(Front-end code edit data)
════════════════════

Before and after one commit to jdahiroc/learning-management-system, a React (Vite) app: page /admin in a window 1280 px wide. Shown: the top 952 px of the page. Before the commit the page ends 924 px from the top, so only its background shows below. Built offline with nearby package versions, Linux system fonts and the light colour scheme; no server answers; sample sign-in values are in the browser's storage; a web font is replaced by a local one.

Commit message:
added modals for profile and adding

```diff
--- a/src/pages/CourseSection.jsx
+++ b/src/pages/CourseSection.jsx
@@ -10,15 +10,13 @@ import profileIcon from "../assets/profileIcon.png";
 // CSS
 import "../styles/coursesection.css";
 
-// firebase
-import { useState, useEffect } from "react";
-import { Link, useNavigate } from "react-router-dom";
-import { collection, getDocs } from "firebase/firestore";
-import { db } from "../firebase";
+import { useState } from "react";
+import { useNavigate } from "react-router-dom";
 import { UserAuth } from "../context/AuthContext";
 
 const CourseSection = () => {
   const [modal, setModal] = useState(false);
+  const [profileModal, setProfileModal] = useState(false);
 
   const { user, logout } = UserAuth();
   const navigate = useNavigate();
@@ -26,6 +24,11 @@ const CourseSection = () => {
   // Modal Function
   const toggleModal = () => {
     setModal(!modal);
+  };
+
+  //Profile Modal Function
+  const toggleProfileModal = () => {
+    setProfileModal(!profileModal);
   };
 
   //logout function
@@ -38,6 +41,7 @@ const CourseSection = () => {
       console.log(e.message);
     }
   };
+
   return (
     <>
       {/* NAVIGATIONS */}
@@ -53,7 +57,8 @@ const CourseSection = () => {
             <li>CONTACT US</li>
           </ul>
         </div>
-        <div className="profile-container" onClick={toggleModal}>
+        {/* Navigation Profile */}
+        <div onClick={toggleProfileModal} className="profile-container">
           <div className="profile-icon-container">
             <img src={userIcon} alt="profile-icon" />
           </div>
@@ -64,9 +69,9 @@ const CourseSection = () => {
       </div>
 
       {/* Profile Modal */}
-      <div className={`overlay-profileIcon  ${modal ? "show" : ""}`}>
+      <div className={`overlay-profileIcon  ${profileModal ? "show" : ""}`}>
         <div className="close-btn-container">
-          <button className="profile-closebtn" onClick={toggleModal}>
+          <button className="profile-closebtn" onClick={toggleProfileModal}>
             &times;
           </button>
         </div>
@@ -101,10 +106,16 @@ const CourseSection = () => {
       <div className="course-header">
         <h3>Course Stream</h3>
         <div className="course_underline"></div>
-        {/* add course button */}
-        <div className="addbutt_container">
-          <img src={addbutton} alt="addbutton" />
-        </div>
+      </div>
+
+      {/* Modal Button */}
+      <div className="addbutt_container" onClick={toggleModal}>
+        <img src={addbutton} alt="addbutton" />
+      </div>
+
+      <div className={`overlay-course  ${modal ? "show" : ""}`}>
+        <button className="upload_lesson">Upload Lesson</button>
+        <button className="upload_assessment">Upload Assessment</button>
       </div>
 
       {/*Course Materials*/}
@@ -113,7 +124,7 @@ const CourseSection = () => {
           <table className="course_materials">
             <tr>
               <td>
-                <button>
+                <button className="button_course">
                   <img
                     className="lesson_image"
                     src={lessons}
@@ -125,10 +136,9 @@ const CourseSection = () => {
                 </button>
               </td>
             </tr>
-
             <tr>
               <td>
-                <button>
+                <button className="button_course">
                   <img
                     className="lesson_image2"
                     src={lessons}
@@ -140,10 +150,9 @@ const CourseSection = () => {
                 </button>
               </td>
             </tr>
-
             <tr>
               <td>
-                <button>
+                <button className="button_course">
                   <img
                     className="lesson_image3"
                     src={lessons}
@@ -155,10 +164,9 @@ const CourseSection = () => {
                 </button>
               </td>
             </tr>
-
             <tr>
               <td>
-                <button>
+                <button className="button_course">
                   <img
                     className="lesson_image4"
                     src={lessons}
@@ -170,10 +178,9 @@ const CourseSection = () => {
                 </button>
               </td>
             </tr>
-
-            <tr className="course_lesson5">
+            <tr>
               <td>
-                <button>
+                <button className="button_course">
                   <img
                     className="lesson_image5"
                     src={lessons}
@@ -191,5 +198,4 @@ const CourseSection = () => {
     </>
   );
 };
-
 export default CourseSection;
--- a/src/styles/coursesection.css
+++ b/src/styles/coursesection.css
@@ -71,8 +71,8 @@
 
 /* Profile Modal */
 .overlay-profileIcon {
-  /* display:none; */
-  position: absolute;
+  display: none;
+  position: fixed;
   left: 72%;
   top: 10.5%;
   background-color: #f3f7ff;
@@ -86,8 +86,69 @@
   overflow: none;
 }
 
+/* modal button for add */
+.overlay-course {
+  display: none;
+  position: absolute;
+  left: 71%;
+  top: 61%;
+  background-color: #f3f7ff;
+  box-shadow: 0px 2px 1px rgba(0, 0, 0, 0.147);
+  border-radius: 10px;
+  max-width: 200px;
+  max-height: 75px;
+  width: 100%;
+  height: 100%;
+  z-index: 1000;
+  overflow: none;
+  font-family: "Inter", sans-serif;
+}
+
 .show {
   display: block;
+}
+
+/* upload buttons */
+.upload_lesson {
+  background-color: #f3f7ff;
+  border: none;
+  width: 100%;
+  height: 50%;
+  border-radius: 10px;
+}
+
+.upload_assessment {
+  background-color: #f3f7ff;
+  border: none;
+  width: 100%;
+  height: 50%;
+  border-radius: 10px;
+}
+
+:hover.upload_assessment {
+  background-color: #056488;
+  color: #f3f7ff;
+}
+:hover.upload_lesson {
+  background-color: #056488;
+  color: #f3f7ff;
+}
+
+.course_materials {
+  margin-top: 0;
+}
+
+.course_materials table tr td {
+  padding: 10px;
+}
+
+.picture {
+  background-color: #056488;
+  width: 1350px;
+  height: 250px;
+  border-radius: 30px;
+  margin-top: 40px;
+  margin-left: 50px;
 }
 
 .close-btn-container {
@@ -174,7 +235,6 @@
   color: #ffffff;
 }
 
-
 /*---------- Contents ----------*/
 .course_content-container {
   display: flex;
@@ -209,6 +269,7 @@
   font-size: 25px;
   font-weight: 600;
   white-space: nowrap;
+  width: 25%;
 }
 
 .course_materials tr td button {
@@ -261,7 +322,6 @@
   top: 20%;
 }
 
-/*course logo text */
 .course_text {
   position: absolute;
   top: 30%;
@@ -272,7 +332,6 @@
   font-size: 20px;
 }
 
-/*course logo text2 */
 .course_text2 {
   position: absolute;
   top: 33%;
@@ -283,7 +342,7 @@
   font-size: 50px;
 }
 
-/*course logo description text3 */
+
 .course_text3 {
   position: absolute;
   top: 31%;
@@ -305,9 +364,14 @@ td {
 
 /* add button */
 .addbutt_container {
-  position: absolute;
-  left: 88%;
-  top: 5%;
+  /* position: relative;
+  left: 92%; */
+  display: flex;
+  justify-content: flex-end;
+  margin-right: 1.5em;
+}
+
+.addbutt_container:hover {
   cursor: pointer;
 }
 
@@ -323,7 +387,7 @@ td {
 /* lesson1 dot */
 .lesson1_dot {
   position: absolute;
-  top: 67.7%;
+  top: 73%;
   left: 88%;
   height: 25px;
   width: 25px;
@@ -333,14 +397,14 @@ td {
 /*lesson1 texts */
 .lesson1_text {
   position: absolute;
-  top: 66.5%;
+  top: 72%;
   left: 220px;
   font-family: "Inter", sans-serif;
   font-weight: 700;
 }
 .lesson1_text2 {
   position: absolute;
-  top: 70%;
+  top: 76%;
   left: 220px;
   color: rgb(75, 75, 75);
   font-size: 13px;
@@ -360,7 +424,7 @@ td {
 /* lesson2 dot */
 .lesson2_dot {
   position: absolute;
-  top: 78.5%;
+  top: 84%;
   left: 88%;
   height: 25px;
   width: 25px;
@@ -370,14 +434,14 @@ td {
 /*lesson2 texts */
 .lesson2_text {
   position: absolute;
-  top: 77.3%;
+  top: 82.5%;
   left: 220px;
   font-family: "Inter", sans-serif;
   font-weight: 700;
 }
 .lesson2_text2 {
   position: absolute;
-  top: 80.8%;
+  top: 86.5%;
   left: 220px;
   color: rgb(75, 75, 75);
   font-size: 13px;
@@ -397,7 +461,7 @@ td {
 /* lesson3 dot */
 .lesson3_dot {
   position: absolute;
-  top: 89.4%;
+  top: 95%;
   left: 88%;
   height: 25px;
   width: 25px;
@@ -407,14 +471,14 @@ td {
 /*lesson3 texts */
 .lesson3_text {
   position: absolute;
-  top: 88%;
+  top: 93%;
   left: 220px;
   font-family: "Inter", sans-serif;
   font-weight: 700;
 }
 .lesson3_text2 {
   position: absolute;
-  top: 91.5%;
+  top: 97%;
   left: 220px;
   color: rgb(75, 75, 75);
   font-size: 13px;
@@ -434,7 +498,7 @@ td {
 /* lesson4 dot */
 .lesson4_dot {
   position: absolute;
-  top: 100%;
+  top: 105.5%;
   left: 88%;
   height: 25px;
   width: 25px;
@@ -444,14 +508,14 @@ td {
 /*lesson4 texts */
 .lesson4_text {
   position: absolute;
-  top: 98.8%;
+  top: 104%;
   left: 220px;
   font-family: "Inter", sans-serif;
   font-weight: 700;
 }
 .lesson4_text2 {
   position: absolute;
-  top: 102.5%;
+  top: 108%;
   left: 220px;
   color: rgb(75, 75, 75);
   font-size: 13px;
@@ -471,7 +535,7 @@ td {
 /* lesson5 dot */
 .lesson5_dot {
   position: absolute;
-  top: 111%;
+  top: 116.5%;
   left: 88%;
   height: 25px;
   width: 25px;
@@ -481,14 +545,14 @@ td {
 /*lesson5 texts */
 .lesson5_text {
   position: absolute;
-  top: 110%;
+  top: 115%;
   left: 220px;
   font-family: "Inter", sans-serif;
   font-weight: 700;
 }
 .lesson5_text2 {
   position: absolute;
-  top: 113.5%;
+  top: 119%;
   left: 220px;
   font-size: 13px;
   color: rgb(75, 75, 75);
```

════════════════════

▸ Task description
Lines above that contain the string "useNavigate" make up the answer.

▸ Written solution
-import { Link, useNavigate } from "react-router-dom";
+import { useNavigate } from "react-router-dom";
   const navigate = useNavigate();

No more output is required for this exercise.